Bring more, you advise. I just can’t pack up my kitchen. See above re: the sisterhood of the traveling pantry. Not doing it. And I’d forget something and have to buy it and then end up with two at home. Or three. I’m still at a loss as to why I had 3 jars of paprika and 3 of that disgusting dried lemon peel at home.

So for my week of vaycay meals I settle on olive oil, red wine vinegar, Dijon, fresh cracked pepper, sea salt, garlic, onions and a few sprigs of fresh thyme from the produce section. Add some lemon and lime zest—those fruits are critical for drinks!—and I’m stocked.

So when I asked Chef what she brings, I was surprised to hear her say, a knife. A tool! But she is damn right. The knives—and most of the culinary tools in the rental
kitchen—are usually both plentiful and dull. And mostly serrated. Who has six serrated to one regular knife? Heathens!

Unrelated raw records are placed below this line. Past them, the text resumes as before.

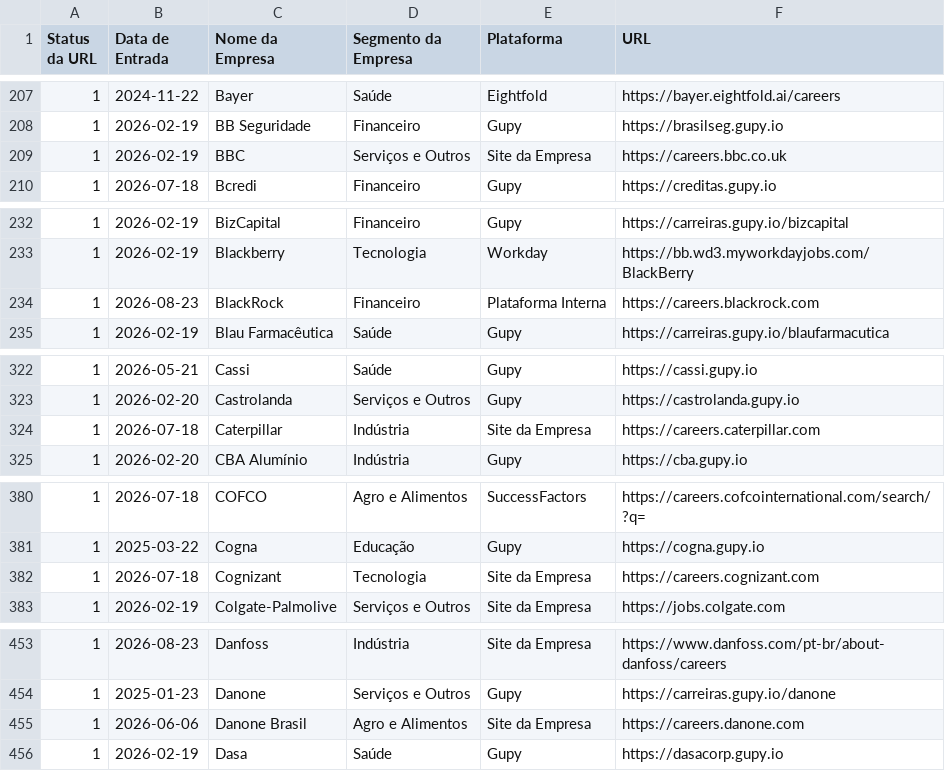
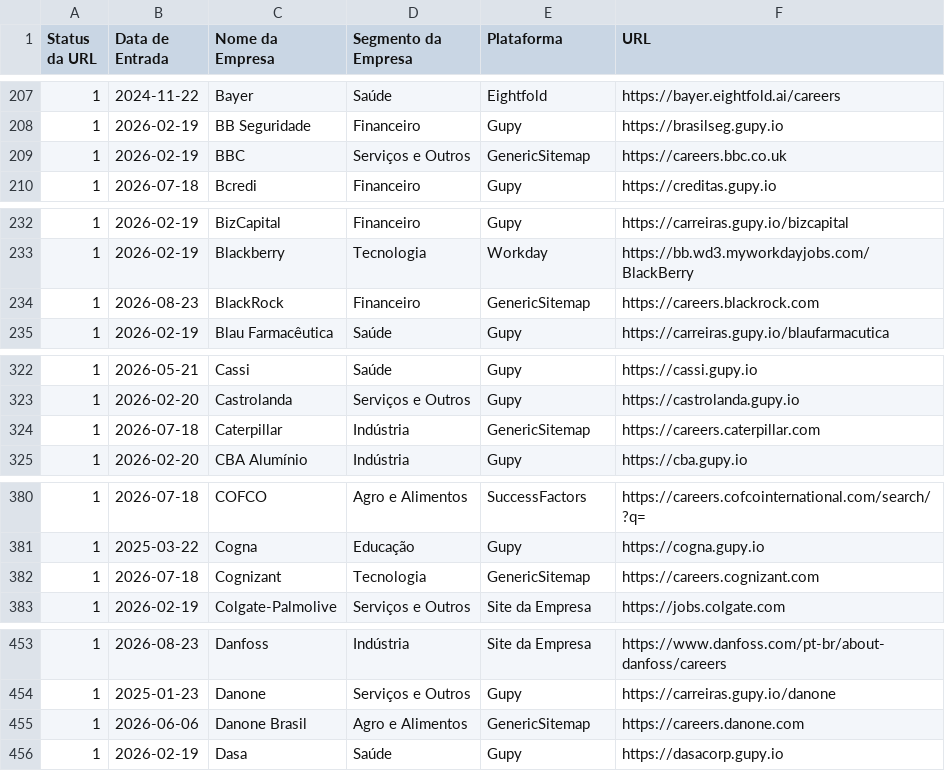
Before and after one commit to eualannascimento/list-work-with-us, a CSV file: src/data/input/list.csv, drawn as a sheet; only a part is shown, gaps mark what is left out; the diff covers the shown part only.

```diff
--- a/src/data/input/list.csv
+++ b/src/data/input/list.csv
@@ -208,3 +208,3 @@ Status da URL,Data de Entrada,Nome da Empresa,Segmento da Empresa,Plataforma,URL
 1,2026-02-19,BB Seguridade,Financeiro,Gupy,https://brasilseg.gupy.io
-1,2026-02-19,BBC,Serviços e Outros,Site da Empresa,https://careers.bbc.co.uk
+1,2026-02-19,BBC,Serviços e Outros,GenericSitemap,https://careers.bbc.co.uk
 1,2026-07-18,Bcredi,Financeiro,Gupy,https://creditas.gupy.io
@@ -233,3 +233,3 @@ Status da URL,Data de Entrada,Nome da Empresa,Segmento da Empresa,Plataforma,URL
 1,2026-02-19,Blackberry,Tecnologia,Workday,https://bb.wd3.myworkdayjobs.com/BlackBerry
-1,2026-08-23,BlackRock,Financeiro,Plataforma Interna,https://careers.blackrock.com
+1,2026-08-23,BlackRock,Financeiro,GenericSitemap,https://careers.blackrock.com
 1,2026-02-19,Blau Farmacêutica,Saúde,Gupy,https://carreiras.gupy.io/blaufarmacutica
@@ -323,3 +323,3 @@ Status da URL,Data de Entrada,Nome da Empresa,Segmento da Empresa,Plataforma,URL
 1,2026-02-20,Castrolanda,Serviços e Outros,Gupy,https://castrolanda.gupy.io
-1,2026-07-18,Caterpillar,Indústria,Site da Empresa,https://careers.caterpillar.com
+1,2026-07-18,Caterpillar,Indústria,GenericSitemap,https://careers.caterpillar.com
 1,2026-02-20,CBA Alumínio,Indústria,Gupy,https://cba.gupy.io
@@ -381,3 +381,3 @@ Status da URL,Data de Entrada,Nome da Empresa,Segmento da Empresa,Plataforma,URL
 1,2025-03-22,Cogna,Educação,Gupy,https://cogna.gupy.io
-1,2026-07-18,Cognizant,Tecnologia,Site da Empresa,https://careers.cognizant.com
+1,2026-07-18,Cognizant,Tecnologia,GenericSitemap,https://careers.cognizant.com
 1,2026-02-19,Colgate-Palmolive,Serviços e Outros,Site da Empresa,https://jobs.colgate.com
@@ -454,3 +454,3 @@ Status da URL,Data de Entrada,Nome da Empresa,Segmento da Empresa,Plataforma,URL
 1,2025-01-23,Danone,Serviços e Outros,Gupy,https://carreiras.gupy.io/danone
-1,2026-06-06,Danone Brasil,Agro e Alimentos,Site da Empresa,https://careers.danone.com
+1,2026-06-06,Danone Brasil,Agro e Alimentos,GenericSitemap,https://careers.danone.com
 1,2026-02-19,Dasa,Saúde,Gupy,https://dasacorp.gupy.io
```
Also changed, not shown: 29 edited cells elsewhere in this file.
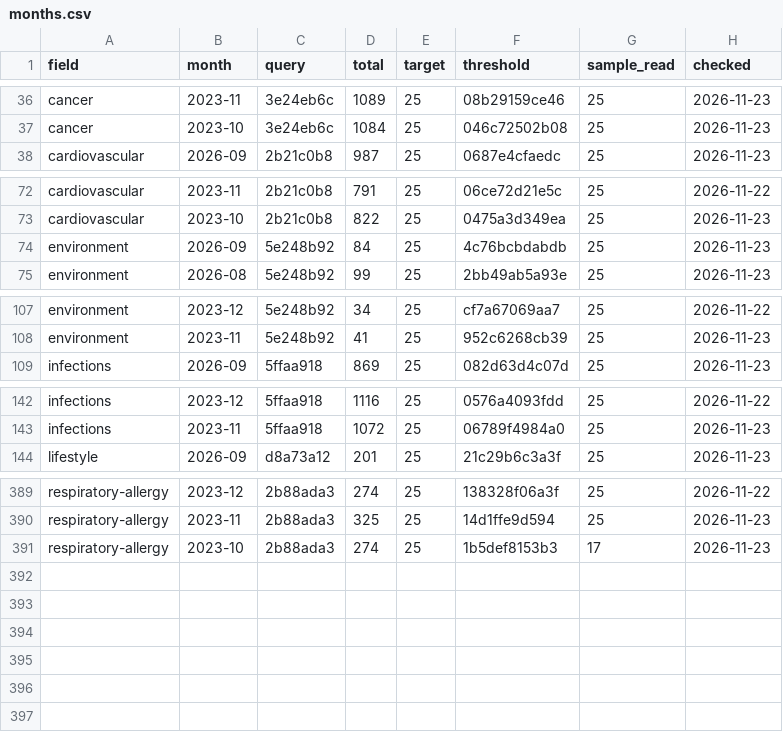
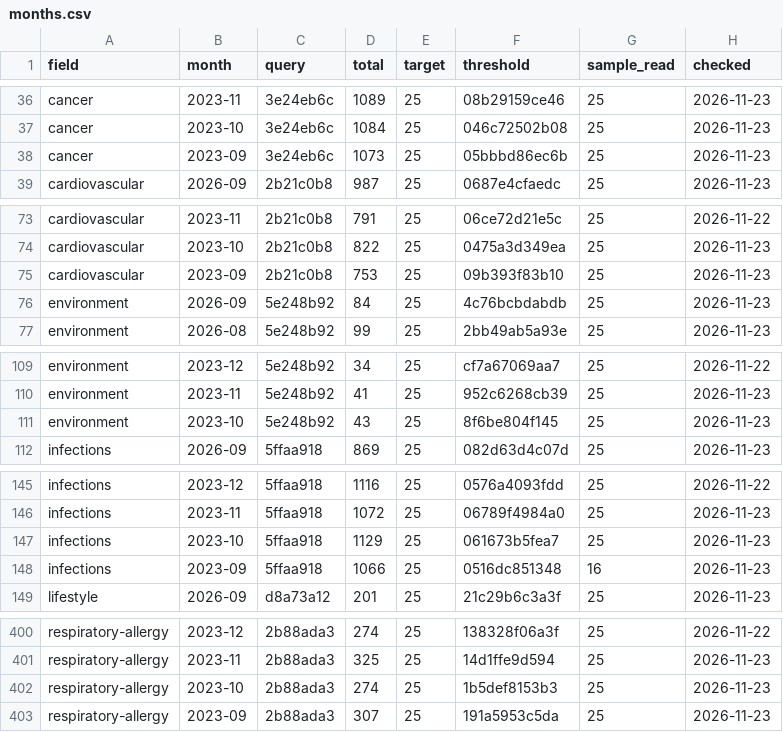
Before and after one commit to nfdi4health/datashield-function-ideas, a CSV file: literature-watch/data/months.csv, drawn as a sheet; only a part is shown, gaps mark what is left out; the diff covers the shown part only.

Commit message:
data: literature watch, 250 papers

```diff
--- a/literature-watch/data/months.csv
+++ b/literature-watch/data/months.csv
@@ -37,2 +37,3 @@
 "cancer","2023-10","3e24eb6c",1084,25,"046c72502b08",25,"2026-11-23"
+"cancer","2023-09","3e24eb6c",1073,25,"05bbbd86ec6b",25,"2026-11-23"
 "cardiovascular","2026-09","2b21c0b8",987,25,"0687e4cfaedc",25,"2026-11-23"
@@ -73,2 +74,3 @@
 "cardiovascular","2023-10","2b21c0b8",822,25,"0475a3d349ea",25,"2026-11-23"
+"cardiovascular","2023-09","2b21c0b8",753,25,"09b393f83b10",25,"2026-11-23"
 "environment","2026-09","5e248b92",84,25,"4c76bcbdabdb",25,"2026-11-23"
@@ -108,2 +110,3 @@
 "environment","2023-11","5e248b92",41,25,"952c6268cb39",25,"2026-11-23"
+"environment","2023-10","5e248b92",43,25,"8f6be804f145",25,"2026-11-23"
 "infections","2026-09","5ffaa918",869,25,"082d63d4c07d",25,"2026-11-23"
@@ -143,2 +146,4 @@
 "infections","2023-11","5ffaa918",1072,25,"06789f4984a0",25,"2026-11-23"
+"infections","2023-10","5ffaa918",1129,25,"061673b5fea7",25,"2026-11-23"
+"infections","2023-09","5ffaa918",1066,25,"0516dc851348",16,"2026-11-23"
 "lifestyle","2026-09","d8a73a12",201,25,"21c29b6c3a3f",25,"2026-11-23"
@@ -390,2 +401,3 @@
 "respiratory-allergy","2023-11","2b88ada3",325,25,"14d1ffe9d594",25,"2026-11-23"
-"respiratory-allergy","2023-10","2b88ada3",274,25,"1b5def8153b3",17,"2026-11-23"
+"respiratory-allergy","2023-10","2b88ada3",274,25,"1b5def8153b3",25,"2026-11-23"
+"respiratory-allergy","2023-09","2b88ada3",307,25,"191a5953c5da",25,"2026-11-23"
```
Also changed, not shown: 6 added rows elsewhere in this file, 3 other files.
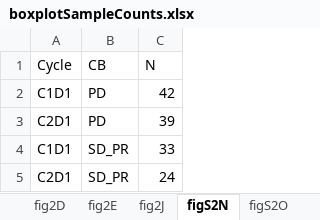
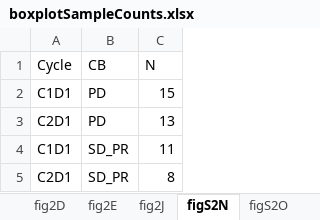
Before and after one commit to weshorton/PoissonnierEtAl_2026, an Excel workbook: fig2/boxplotSampleCounts.xlsx, sheet figS2N, drawn as a sheet; values as stored, in another font and other column widths than the file's, no borders; the diff names each change by its address in the sheet, - before the commit and + after, or states it on an @@ line.

```diff
--- a/fig2/boxplotSampleCounts.xlsx (sheet figS2N)
+++ b/fig2/boxplotSampleCounts.xlsx (sheet figS2N)
-C2 (N): 42
+C2 (N): 15
-C3 (N): 39
+C3 (N): 13
-C4 (N): 33
+C4 (N): 11
-C5 (N): 24
+C5 (N): 8
```
Also changed, not shown: sheet figS2O, sheet fig2J, sheet figS2R, data/fig7/mainFigData.xlsx, data/fig7/suppFigData.xlsx, 57 other files.
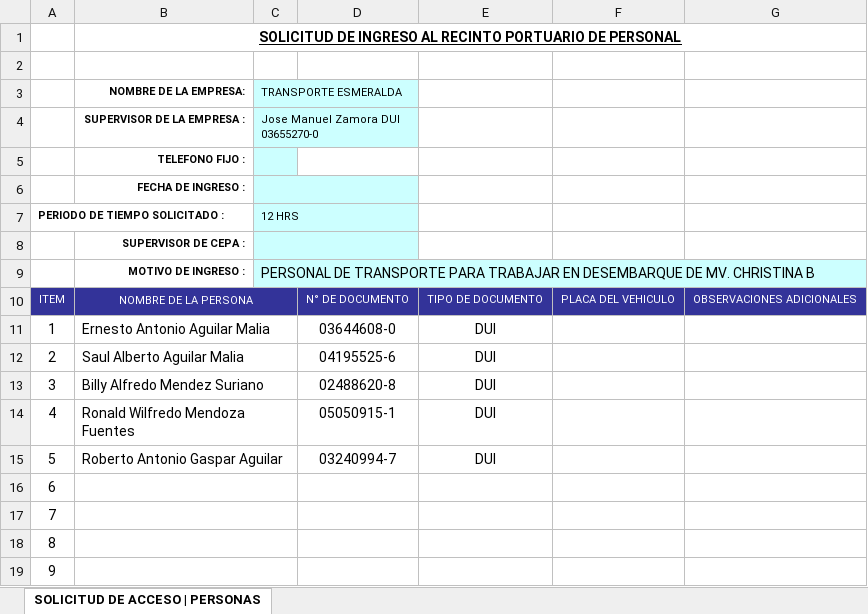
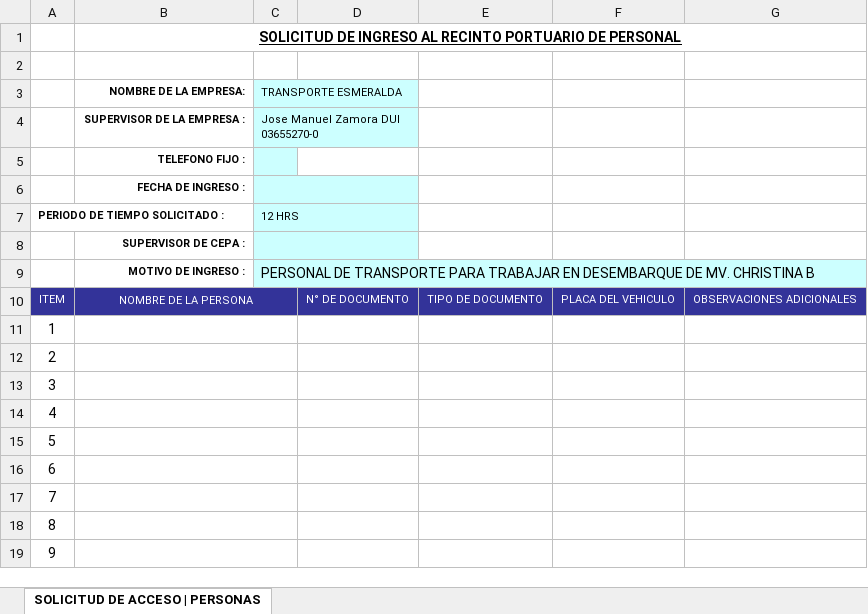
Before and after one commit to al3x1s/listas-node, an Excel workbook: templates/plantilla_ayudantes.xlsx, sheet SOLICITUD DE ACCESO | PERSONAS, drawn as a sheet; only a part is shown; values as stored, in another font and other column widths than the file's, no borders; charts and pictures not drawn; the diff names each change by its address in the sheet, - before the commit and + after, or states it on an @@ line.

```diff
--- a/templates/plantilla_ayudantes.xlsx (sheet SOLICITUD DE ACCESO | PERSONAS)
+++ b/templates/plantilla_ayudantes.xlsx (sheet SOLICITUD DE ACCESO | PERSONAS)
-B11 (NOMBRE DE LA EMPRESA:): Ernesto Antonio Aguilar Malia
+B11 (NOMBRE DE LA EMPRESA:): (empty)
-D11: 03644608-0
+D11: (empty)
-E11:E15: DUI
+E11:E15: (empty)
-B12 (NOMBRE DE LA EMPRESA:): Saul Alberto Aguilar Malia
+B12 (NOMBRE DE LA EMPRESA:): (empty)
-D12: 04195525-6
+D12: (empty)
-B13 (NOMBRE DE LA EMPRESA:): Billy Alfredo Mendez Suriano
+B13 (NOMBRE DE LA EMPRESA:): (empty)
-D13: 02488620-8
+D13: (empty)
-B14 (NOMBRE DE LA EMPRESA:): Ronald Wilfredo Mendoza Fuentes
+B14 (NOMBRE DE LA EMPRESA:): (empty)
-D14: 05050915-1
+D14: (empty)
-B15 (NOMBRE DE LA EMPRESA:): Roberto Antonio Gaspar Aguilar
+B15 (NOMBRE DE LA EMPRESA:): (empty)
-D15: 03240994-7
+D15: (empty)
```
Also changed, not shown: templates/plantilla_motoristas.xlsx.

Using the rental kitchen “sharps,” I suffer though trying to chop garlic fine. My knife sides off the side of the onion. Another knife pummels verses slices the tomato. Oh, for a good knife!

But the wine is good. The vegetables are fresh. The fish market—when you find the one with the local catch—is perfect. And the creative challenge of a meal for foodies with few staples is well worth the fun. Especially because the wine is good. Seriously, I’m on vacation, but not on a vacation from good food. And did I mention the wine? I did, didn’t I? It’s good. It’s all good.